The FIFA Women’s World Cup ended, but it surely brought important topics to be discussed related to women’s equality in football. Historically, women’s football has faced numerous challenges, including discrimination, lack of resources, and limited exposure compared to men’s football. However, in recent years, there has been significant progress towards promoting gender equality and levelling the playing field.
Events like this can start discussions about gender equality and equal opportunities for women in all aspects. Last month, a decision was made to eradicate the gap between male and female wages in Brazil. Law 14,611 guarantees equal pay for men and women in the same role. Although gender-based discrimination is not allowed in Brazil, established by both Labour Law and the 1988 Constitution, unequal payment was still a norm in practice. Some of the new actions covered by the new law demand companies to run diversity and inclusion programs, be transparent and publish salary reports.
To promote gender equality in Brazil, civil society organizations, women’s rights groups, and the government have been working together to raise awareness, advocate for policy changes, and support initiatives that empower women and promote their rights.
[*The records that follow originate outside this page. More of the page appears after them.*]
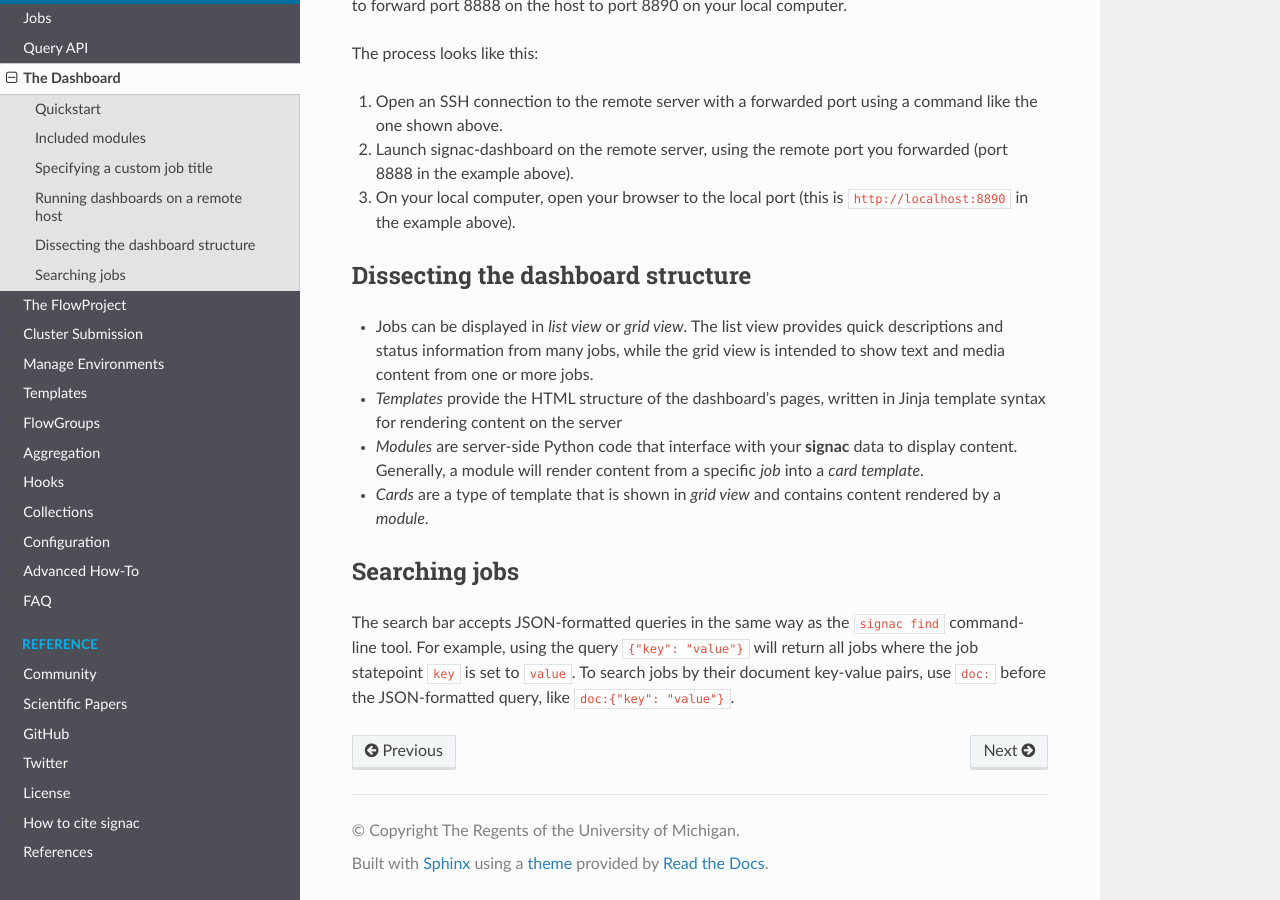
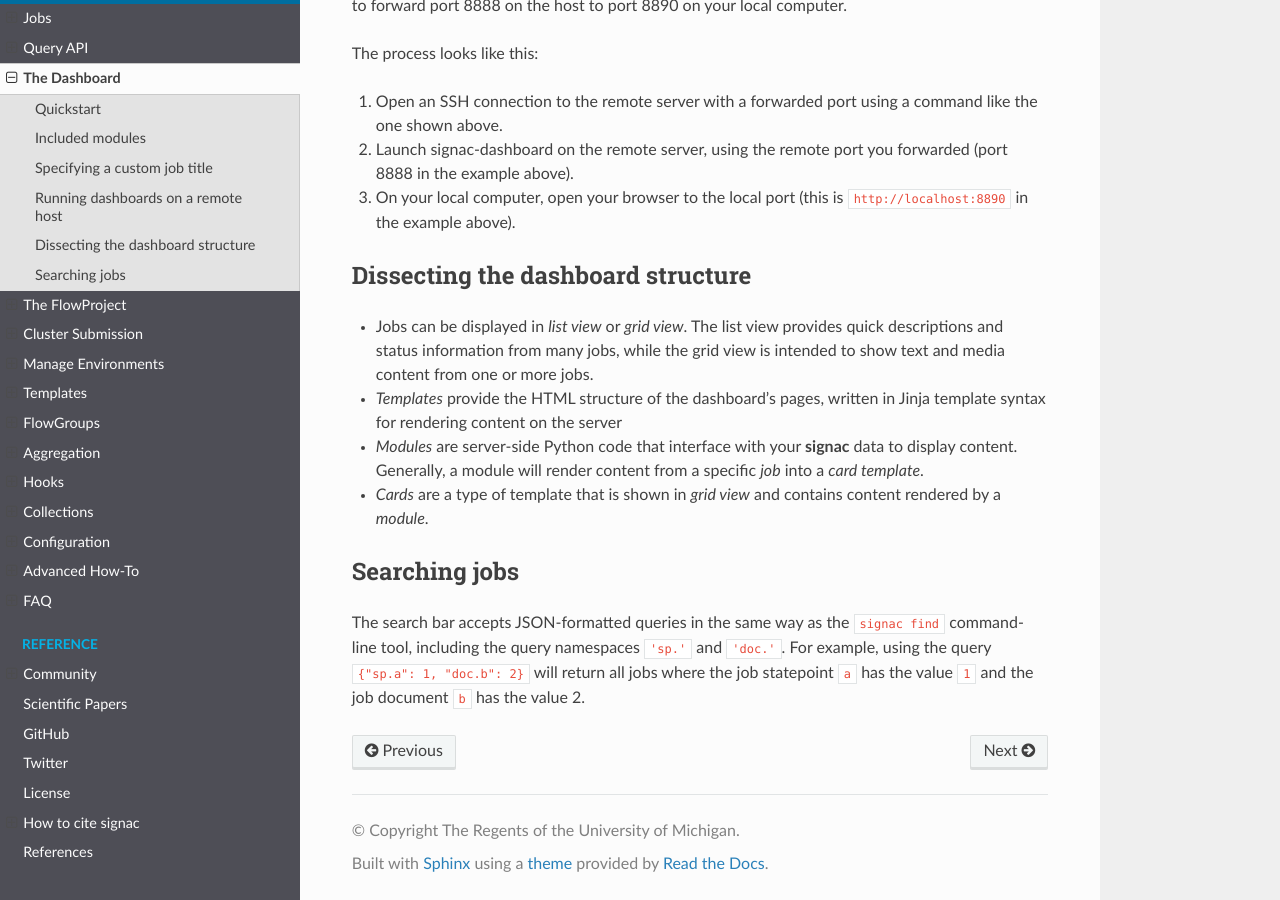
Before and after one commit to glotzerlab/signac-docs, a Sphinx documentation site: the page built from docs/source/dashboard.rst, in a window 1280 px wide and 900 px high, scrolled down 1702 px. Built offline with Sphinx 7.4.7 and the Read the Docs theme 2.0.0, drawn with Linux system fonts in a browser that asks for light colours.

Commit message:
Remove outdated reference to doc: prefix

```diff
--- a/docs/source/dashboard.rst
+++ b/docs/source/dashboard.rst
@@ -95,4 +95,4 @@ Dissecting the dashboard structure
 Searching jobs
 --------------
 
-The search bar accepts JSON-formatted queries in the same way as the ``signac find`` command-line tool. For example, using the query ``{"key": "value"}`` will return all jobs where the job statepoint ``key`` is set to ``value``. To search jobs by their document key-value pairs, use ``doc:`` before the JSON-formatted query, like ``doc:{"key": "value"}``.
+The search bar accepts JSON-formatted queries in the same way as the ``signac find`` command-line tool, including the query namespaces ``'sp.'`` and ``'doc.'``. For example, using the query ``{"sp.a": 1, "doc.b": 2}`` will return all jobs where the job statepoint ``a`` has the value ``1`` and the job document ``b`` has the value 2.
```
There have also been efforts to improve access to education and healthcare for girls and women in marginalized communities.